The District of Columbia agency that takes disciplinary action against doctors was unaware for five years that Vice President Cheney's personal internist was under treatment for an alleged addiction to prescription drugs because of a confidentiality agreement the agency maintains with a physicians group, officials involved said yesterday.
Until informed by a reporter last week, the District's Board of Medicine, which investigates allegations of physician wrongdoing, did not know that George Washington University Medical Center had referred Gary Malakoff, the director of its internal medicine division, for treatment in 1999.
The licensing board was not notified by the Medical Society of the District of Columbia, the physicians professional group that for years oversaw Malakoff's unsuccessful treatment while he continued to treat patients. The two organizations maintain an agreement, hammered out in recent years, that emphasizes the privacy rights of impaired doctors while they are being treated as patients.
Under the terms of that agreement, the society will not tell the board that a local physician has a drug, alcohol or other problem as long as that physician stays in counseling for five years, undergoes scheduled drug tests if appropriate and agrees to stop seeing patients if those terms are broken.
Nor was George Washington required to notify the board about Malakoff. Only when a complaint is filed alleging harm to a patient, or when a medical center invokes disciplinary action lasting more than 30 days, is the Board of Medicine automatically notified.
Even the institution making the referral can be left in the dark.
"Once we do the reporting to the Medical Society, that's the last we hear about it," said GWU Provost John Williams, who was among those informed of the problem in 1999 and was involved in Malakoff's referral to the D.C. Medical Society. "The person becomes a patient, and they can't even tell me what's happening."
Over the past four years, Malakoff has repeatedly attested to the excellent health enjoyed by the vice president, a survivor of four heart attacks, and continued to be part of his medical team. He was placed on leave in May when the Medical Society informed George Washington that Malakoff's treatment was failing and that he should no longer see patients, said Alan Wasserman, chief of the medical center's department of medicine and Malakoff's immediate supervisor.
Wasserman said he made the decision to place Malakoff on "indefinite leave." Malakoff will remain on leave until the Medical Society confirms that he is fit to practice, Wasserman said.
Attempts to reach Malakoff for comment yesterday were unsuccessful. Kevin Kellems, a spokesman for Cheney, declined yesterday to say how long the vice president had been aware of Malakoff's struggle. Kellems confirmed that Malakoff was no longer on Cheney's personal medical team, as the New Yorker first reported Sunday.

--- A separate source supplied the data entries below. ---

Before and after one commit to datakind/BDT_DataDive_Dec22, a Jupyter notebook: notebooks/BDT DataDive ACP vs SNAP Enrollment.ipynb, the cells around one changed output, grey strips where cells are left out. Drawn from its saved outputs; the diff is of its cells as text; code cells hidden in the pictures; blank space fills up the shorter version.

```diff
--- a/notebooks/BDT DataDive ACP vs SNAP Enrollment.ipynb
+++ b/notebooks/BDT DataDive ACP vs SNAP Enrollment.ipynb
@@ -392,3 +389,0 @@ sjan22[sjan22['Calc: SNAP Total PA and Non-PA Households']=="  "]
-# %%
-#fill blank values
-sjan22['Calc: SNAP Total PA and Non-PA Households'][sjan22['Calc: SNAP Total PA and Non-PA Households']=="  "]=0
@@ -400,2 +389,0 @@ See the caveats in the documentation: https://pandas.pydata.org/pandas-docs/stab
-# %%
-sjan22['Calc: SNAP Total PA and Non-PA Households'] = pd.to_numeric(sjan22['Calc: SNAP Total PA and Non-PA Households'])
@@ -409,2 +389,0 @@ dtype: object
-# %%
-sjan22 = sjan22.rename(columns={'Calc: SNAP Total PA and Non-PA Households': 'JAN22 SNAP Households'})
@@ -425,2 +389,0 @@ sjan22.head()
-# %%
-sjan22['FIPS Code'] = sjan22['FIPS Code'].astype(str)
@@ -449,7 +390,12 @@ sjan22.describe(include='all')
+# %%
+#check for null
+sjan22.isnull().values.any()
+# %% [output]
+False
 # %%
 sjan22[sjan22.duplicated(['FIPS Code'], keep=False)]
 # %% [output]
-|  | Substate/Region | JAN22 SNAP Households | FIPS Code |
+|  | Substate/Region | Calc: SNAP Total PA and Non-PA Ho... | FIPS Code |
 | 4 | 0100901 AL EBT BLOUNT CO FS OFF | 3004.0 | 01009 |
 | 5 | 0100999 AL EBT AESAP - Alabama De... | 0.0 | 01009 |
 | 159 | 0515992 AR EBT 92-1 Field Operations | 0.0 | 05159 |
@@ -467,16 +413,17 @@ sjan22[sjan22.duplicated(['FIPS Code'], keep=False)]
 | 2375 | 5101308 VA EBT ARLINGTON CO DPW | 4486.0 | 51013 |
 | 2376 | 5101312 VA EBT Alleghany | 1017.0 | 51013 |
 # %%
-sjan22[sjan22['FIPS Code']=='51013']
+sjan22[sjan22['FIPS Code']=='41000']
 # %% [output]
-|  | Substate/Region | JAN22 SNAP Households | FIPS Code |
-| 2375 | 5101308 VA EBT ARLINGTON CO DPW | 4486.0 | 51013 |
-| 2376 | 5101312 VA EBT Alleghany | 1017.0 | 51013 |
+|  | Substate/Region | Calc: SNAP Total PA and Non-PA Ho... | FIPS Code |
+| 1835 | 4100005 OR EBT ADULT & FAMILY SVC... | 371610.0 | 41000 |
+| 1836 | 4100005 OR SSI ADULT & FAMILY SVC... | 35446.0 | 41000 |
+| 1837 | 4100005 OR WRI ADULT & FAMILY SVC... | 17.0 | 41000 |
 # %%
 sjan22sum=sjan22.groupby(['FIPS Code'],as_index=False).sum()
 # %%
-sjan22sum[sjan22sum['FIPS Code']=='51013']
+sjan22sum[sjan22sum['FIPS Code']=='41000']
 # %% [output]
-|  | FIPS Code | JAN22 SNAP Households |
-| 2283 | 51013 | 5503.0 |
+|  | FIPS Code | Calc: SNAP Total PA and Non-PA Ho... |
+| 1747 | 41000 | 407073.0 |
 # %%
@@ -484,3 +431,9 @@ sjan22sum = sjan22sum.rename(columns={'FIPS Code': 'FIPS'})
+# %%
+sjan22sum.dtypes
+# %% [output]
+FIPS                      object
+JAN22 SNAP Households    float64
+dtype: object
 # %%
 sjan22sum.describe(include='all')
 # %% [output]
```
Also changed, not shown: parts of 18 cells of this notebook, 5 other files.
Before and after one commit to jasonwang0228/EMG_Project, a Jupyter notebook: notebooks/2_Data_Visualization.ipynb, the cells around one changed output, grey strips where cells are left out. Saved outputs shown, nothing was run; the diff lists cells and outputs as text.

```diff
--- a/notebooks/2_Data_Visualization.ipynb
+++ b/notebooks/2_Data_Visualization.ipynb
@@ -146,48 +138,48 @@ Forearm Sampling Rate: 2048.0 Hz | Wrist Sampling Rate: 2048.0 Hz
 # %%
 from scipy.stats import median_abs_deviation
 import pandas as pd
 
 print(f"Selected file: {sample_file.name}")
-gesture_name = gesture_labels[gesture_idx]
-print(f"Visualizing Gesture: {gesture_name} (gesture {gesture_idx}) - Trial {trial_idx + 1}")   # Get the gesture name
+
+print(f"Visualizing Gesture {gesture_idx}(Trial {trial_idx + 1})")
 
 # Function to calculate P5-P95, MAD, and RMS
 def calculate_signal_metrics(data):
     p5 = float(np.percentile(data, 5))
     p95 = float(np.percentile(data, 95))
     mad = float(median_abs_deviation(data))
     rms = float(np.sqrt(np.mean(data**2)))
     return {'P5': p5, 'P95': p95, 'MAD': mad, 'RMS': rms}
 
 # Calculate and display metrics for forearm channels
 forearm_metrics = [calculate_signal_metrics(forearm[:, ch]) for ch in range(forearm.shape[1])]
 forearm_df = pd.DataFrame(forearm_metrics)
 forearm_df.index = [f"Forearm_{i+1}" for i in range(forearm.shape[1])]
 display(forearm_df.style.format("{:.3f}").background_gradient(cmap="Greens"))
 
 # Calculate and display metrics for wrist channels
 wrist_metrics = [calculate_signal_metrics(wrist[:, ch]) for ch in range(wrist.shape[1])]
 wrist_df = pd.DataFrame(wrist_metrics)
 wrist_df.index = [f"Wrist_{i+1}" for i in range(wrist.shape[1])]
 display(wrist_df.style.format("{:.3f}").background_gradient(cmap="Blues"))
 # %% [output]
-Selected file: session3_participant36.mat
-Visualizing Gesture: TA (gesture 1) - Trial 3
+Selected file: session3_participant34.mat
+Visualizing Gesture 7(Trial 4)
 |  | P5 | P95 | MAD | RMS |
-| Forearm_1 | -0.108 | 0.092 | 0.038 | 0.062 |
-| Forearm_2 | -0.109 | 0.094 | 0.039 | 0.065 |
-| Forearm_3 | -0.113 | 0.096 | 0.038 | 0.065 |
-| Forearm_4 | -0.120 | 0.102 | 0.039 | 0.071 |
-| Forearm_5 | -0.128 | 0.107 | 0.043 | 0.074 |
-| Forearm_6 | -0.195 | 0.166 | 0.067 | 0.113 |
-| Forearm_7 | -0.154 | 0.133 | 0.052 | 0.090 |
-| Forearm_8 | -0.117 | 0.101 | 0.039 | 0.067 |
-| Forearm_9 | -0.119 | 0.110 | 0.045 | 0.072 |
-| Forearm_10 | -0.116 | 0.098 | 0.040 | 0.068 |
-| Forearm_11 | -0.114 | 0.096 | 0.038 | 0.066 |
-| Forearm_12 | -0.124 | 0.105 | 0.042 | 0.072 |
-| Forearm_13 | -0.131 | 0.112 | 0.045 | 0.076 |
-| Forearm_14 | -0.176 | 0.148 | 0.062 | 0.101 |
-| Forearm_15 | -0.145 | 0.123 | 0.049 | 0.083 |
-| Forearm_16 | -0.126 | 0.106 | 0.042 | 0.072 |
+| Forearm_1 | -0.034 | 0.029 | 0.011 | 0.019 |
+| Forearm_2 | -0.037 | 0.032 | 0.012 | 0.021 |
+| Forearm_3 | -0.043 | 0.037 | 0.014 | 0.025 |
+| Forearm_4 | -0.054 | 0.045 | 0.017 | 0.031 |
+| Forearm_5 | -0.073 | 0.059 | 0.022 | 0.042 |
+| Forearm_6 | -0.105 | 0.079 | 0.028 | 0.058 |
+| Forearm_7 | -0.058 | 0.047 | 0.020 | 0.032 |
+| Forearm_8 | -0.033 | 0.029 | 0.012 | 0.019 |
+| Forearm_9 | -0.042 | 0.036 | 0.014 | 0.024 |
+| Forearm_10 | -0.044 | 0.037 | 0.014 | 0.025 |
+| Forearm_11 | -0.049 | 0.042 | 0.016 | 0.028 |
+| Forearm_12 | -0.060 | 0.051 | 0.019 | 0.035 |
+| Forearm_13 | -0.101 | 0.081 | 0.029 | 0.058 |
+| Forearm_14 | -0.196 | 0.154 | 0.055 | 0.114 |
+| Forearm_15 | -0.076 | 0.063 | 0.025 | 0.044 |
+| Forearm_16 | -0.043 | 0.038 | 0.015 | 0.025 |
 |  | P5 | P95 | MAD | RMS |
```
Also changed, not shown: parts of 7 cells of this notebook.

Even after Malakoff was placed on leave, under the terms of the agreement between the Medical Society and the licensing board, the board was not notified because Malakoff agreed to stop seeing patients.
"The argument is that by keeping it all secret, the Medical Society will be more likely to get physicians to come forward and enter these programs," said Sidney M. Wolfe, director of Public Citizen's Health Research Group. Although that strategy has some merit, Wolfe said, "it's fairly risky. It's really a dangerous situation for the public."
In some cases, said James Granger, the medical board's executive director, drug-abusing doctors are allowed to retain their Drug Enforcement Administration prescribing privileges if it is determined that removal of those privileges might compromise their ability to maintain their medical practices. Those privileges give the physicians the ability to write prescriptions for especially potent and addictive narcotics.
Malakoff was allowed to keep his DEA number, Wasserman said.
Wolfe has long advocated stricter oversight of impaired doctors and has been particularly critical of the D.C. medical licensing board, which ranks among the nation's lowest in terms of the percentage of doctors disciplined each year.
Full disclosure of a doctor's impairment record is but one of several issues raised by the revelations. Another is the apparent ease with which the doctor was able to keep obtaining strictly controlled drugs known for their addictive potential. The New Yorker, citing divorce records and other documents, said that Malakoff wrote several prescriptions to himself using other doctors' names and DEA numbers.
According to the New Yorker, the papers also document his purchase of tens of thousands of dollars' worth of controlled substances over the Internet, including a nasal spray version of Stadol, a powerful pain killer whose addictive powers have prompted some lawyers to advertise for patients seeking to sue the drug's maker.
Also at issue is whether drug tests administered as a routine part of the Medical Society program failed to pick up Malakoff's alleged ongoing drug use. Some people involved in drug treatment programs have managed to manipulate drug test results, using any number of kits available on the Internet. It remained unclear yesterday whether Malakoff was still taking drug tests or why the Medical Society had concluded that his treatment was a failure.
That determination forced Malakoff to choose between agreeing to stop seeing patients or having his case referred to the licensing board.
Almost as soon as Bush selected Cheney to be his vice presidential running mate July 25, 2000, questions arose about Cheney's medical history, which included three heart attacks in the 1970s and 1980s, heart surgery, high cholesterol and gout. Malakoff, who had been Cheney's primary care physician since 1995, spoke up to assuage those concerns.
"At this time, Mr. Cheney is in excellent health," Malakoff said then. "I monitor him closely for his known medical problems. He is up to the task of the most sensitive public office."
By that time, Malakoff was already in treatment for drug addiction.
Malakoff saw Cheney on Nov. 29, 2000, for a routine medical follow-up after his treatment for what doctors called a "minor heart attack" -- his fourth -- seven days earlier. "We told Mr. Cheney he can resume his usual schedule and stressed the importance of good exercise and nutrition," Malakoff announced that day.
Williams, the George Washington provost, said yesterday that he, too, was a patient of Malakoff's and had not noticed evidence of impairment during his visits in recent years. "Was he taking just enough to take the edge off?" Williams asked. "Did he take it every day? I still do not even know what he was taking."
Williams said that some types of doctors, notably anesthesiologists, of which he is one, are especially at risk of becoming addicted to prescription drugs, while internal medicine, which Malakoff practiced, is "not considered a high-risk specialty."
Staff writer Cheryl W. Thompson and researcher Meg Smith contributed to this report.